# Task objective:
Search the material for "actor" and copy each line in which it is found.

# Exercise data:
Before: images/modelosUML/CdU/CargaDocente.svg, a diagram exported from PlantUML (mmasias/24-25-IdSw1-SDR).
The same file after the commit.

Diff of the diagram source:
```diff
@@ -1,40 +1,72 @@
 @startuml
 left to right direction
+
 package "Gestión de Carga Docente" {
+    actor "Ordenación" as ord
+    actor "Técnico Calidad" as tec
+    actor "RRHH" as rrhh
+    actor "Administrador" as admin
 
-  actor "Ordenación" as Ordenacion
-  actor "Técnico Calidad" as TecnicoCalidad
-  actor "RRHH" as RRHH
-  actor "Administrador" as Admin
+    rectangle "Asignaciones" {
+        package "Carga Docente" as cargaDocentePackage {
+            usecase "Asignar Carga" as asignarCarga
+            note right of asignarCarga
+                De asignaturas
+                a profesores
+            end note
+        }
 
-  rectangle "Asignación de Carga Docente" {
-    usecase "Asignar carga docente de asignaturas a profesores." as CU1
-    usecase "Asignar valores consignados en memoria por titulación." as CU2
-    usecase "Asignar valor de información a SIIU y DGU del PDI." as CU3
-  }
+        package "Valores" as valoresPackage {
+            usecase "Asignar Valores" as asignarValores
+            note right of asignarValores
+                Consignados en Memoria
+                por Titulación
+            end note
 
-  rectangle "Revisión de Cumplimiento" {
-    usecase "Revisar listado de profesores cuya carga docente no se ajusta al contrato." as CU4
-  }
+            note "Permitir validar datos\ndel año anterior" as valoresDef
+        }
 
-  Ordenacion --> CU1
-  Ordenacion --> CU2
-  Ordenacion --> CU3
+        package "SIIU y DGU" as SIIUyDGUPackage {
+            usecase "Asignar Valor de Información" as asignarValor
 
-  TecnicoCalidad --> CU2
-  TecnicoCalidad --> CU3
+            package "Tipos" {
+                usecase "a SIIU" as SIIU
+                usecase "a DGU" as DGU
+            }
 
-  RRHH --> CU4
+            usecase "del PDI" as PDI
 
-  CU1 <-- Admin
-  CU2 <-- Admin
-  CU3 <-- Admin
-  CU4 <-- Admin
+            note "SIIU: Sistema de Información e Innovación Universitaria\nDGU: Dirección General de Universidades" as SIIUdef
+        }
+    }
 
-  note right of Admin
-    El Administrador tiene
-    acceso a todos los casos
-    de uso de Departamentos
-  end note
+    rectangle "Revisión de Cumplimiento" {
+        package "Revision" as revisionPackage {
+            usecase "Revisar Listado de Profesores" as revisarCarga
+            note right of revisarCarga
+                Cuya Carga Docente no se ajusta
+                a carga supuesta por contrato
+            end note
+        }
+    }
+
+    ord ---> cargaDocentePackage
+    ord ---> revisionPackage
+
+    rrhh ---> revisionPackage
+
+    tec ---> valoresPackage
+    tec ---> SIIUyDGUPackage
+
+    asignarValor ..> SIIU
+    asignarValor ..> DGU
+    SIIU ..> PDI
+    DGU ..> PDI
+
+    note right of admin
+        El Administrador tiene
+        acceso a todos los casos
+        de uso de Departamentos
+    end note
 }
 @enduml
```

# Response area:
+    actor "Ordenación" as ord
+    actor "Técnico Calidad" as tec
+    actor "RRHH" as rrhh
+    actor "Administrador" as admin
-  actor "Ordenación" as Ordenacion
-  actor "Técnico Calidad" as TecnicoCalidad
-  actor "RRHH" as RRHH
-  actor "Administrador" as Admin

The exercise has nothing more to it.